• The language used in the statement is clearly drafted by adults and lawyers, not the teen.
• Reading the statement and noting the time frame between the incident, escalation of outrage, and the eventual issuance of the statement, time was taken and each word was weighed. I don’t fault that.
• You’ll note that the statement refers to Phillips repeatedly as ‘the protestor.’ Subtle, but it’s there for a reason. These are PR people who know what they’re doing.
• Some of the students were doing a “Tomahawk chop” and dancing, as the video shows. I view this as mocking. I don’t see another ‘perspective’ on that. Feel free to share in the comments how that could be viewed as “living up to the ideals of faith.”
Also, Sandmann says he has only seen respect for “all races and cultures” at Covington Catholic High School.

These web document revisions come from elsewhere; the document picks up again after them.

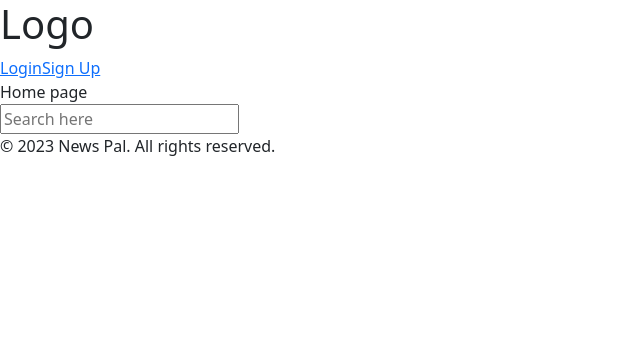
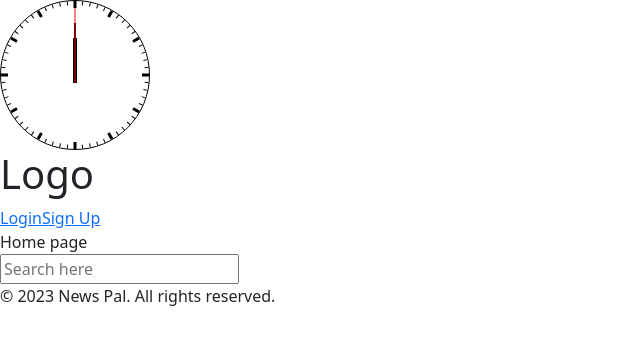
Before and after one commit to aboltins/News-Pal, a React (Create React App) app: page / in a window 1280 px wide. Shown: the top 344 px of the page, without its empty margins (0-640 px from the left). Built offline with nearby package versions, Linux system fonts and the light colour scheme; no server answers.

Commit message:
added clock widget

```diff
--- a/src/App.js
+++ b/src/App.js
@@ -1,5 +1,5 @@
 import "./App.css";
-import {BrowserRouter as Router, Routes, Route } from "react-router-dom";
+import { BrowserRouter as Router, Routes, Route } from "react-router-dom";
 import Home from "./pages/Home";
 import { UserAuthContextProvider } from "./components/UserAuthContext";
 import Login from "./pages/Login";
@@ -8,19 +8,22 @@ import ProtectedRoute from "./components/ProtectedRoute";
 import UserPage from "./pages/UserPage";
 import Header from "./components/Header";
 import Footer from "./components/Footer";
+import Clock from "react-clock";
 
 function App() {
   return (
     <UserAuthContextProvider>
       <Router>
+        <Clock />
         <Header />
+
         <Routes>
           <Route exact path="/" element={<Home />} />
           <Route
             path="/userpage"
             element={
               <ProtectedRoute>
-              <UserPage/>
+                <UserPage />
               </ProtectedRoute>
             }
           />
--- a/src/components/Clock.js
+++ b/src/components/Clock.js
@@ -1,4 +1,5 @@
 import React from "react";
+import 'react-clock/dist/Clock.css';
 
 const Clock = () => {
   return (
```
Lines whose indentation alone changed are shown as unchanged.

In truth, the school has a history of issues with race.
One incident showed several school students in blackface standing near a black player from another school.
And then there’s this gay Covington student’s account of the treatment he experienced there:
Click through that tweet for the full thread.
I will offer this ‘gut’ response based on my experience and everything I’ve read and seen about this: I feel like the statement is crafted to fit the video footage available for people to see.
And, of course, to shine the best light on Mr. Sandmann.
According to his statement, he is not responsible for anything here. At no point does he express any regret for anything.
It seems to me he might have said something like, “I’m sorry this has become a national story – that was never my intention.”
Or he could have said, “Looking at the video, I see it might have been better if I had just stepped away.”
We all make mistakes – including me, god knows.
I go back to, though, what exactly are we upset about? I’m not sure everyone is on the same page about WHAT the outrage is over.
Sandmann does say he has received threats regarding physical harm, and even death. I do not support or encourage that in any way, shape or form. Threats of violence are not any answer.
Also, I do see that the Black Hebrew Israelites behavior appears aggressive towards the teens. I don’t condone the BHI behavior in the video.
Here’s Mr. Sandmann’s full statement issued by his publicist. Click the images to enlarge.